__Provided information__.
----------------

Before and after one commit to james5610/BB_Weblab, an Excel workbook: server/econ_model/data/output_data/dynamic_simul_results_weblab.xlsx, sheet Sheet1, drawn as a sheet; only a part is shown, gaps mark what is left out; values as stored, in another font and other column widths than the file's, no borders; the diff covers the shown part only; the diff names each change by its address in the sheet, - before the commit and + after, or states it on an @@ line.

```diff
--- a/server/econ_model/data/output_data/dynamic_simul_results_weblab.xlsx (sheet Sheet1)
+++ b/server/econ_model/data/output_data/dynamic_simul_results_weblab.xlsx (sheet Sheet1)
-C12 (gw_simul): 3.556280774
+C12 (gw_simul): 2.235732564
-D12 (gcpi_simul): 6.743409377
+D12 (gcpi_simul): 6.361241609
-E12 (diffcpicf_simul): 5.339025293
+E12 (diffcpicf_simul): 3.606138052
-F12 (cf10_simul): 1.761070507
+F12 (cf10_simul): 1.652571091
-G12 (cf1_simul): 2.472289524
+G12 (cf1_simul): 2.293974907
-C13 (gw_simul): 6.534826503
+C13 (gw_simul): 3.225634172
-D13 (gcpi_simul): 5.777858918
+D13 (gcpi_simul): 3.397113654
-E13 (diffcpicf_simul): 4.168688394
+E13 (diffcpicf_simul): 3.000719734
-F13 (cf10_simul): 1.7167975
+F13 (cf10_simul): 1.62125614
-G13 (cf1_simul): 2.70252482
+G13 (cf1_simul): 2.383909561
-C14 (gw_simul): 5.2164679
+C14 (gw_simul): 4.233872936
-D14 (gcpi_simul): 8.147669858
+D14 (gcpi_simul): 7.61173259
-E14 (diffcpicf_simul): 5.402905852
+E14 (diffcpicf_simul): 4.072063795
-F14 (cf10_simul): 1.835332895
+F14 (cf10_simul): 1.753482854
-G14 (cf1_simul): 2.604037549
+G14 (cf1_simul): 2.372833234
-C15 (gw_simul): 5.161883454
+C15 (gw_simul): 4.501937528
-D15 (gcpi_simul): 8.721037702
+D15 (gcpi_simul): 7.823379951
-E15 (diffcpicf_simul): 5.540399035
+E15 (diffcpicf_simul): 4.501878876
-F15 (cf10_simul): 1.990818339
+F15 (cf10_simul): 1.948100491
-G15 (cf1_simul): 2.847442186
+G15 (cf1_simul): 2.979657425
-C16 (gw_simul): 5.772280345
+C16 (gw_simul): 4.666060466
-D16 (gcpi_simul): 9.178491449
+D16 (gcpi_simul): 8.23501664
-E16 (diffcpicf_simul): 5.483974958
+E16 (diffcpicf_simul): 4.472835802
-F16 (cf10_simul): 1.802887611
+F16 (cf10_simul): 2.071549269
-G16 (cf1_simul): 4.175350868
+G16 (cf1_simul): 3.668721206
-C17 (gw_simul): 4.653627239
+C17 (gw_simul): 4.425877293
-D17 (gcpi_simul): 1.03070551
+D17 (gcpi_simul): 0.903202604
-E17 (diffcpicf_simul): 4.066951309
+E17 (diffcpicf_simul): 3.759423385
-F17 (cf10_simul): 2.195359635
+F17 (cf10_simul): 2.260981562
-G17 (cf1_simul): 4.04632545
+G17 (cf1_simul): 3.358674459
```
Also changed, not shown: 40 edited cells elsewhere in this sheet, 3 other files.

----------------

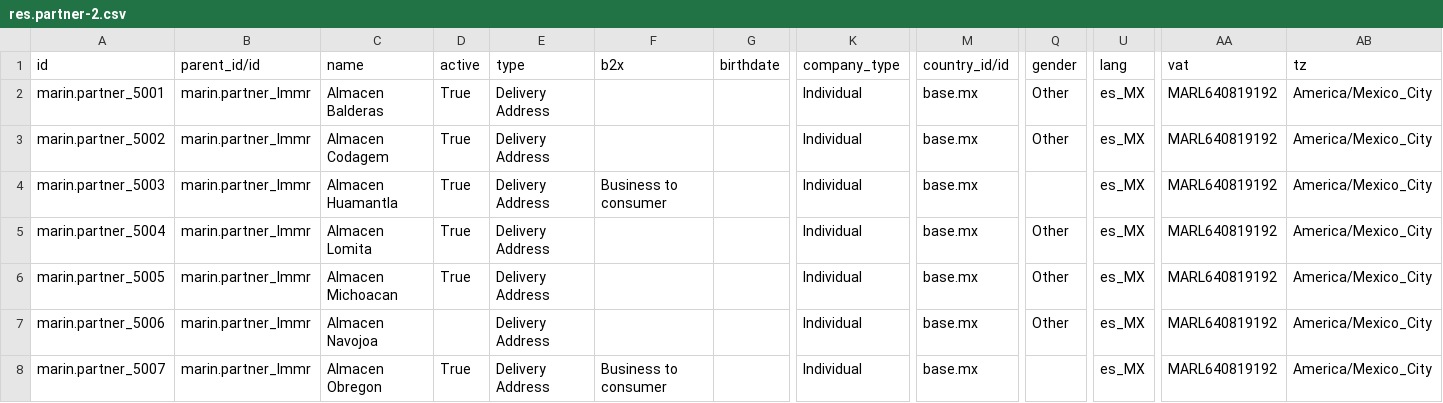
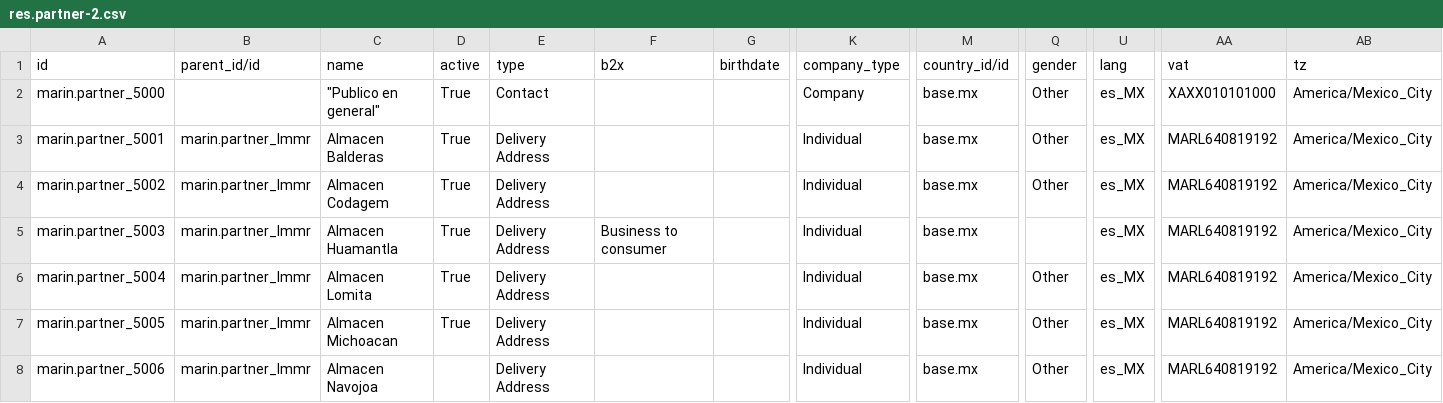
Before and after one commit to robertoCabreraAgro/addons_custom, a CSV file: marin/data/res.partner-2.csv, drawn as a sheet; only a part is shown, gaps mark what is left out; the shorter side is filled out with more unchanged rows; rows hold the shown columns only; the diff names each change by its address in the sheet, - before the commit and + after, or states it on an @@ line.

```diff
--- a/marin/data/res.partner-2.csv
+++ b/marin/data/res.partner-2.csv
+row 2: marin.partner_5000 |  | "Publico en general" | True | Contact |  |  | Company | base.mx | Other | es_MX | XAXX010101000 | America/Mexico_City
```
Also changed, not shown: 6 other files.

----------------

__Exercise description__. Count the lines in the entries that hold the word "shown", and give nothing but the total.

__Task answer__. 4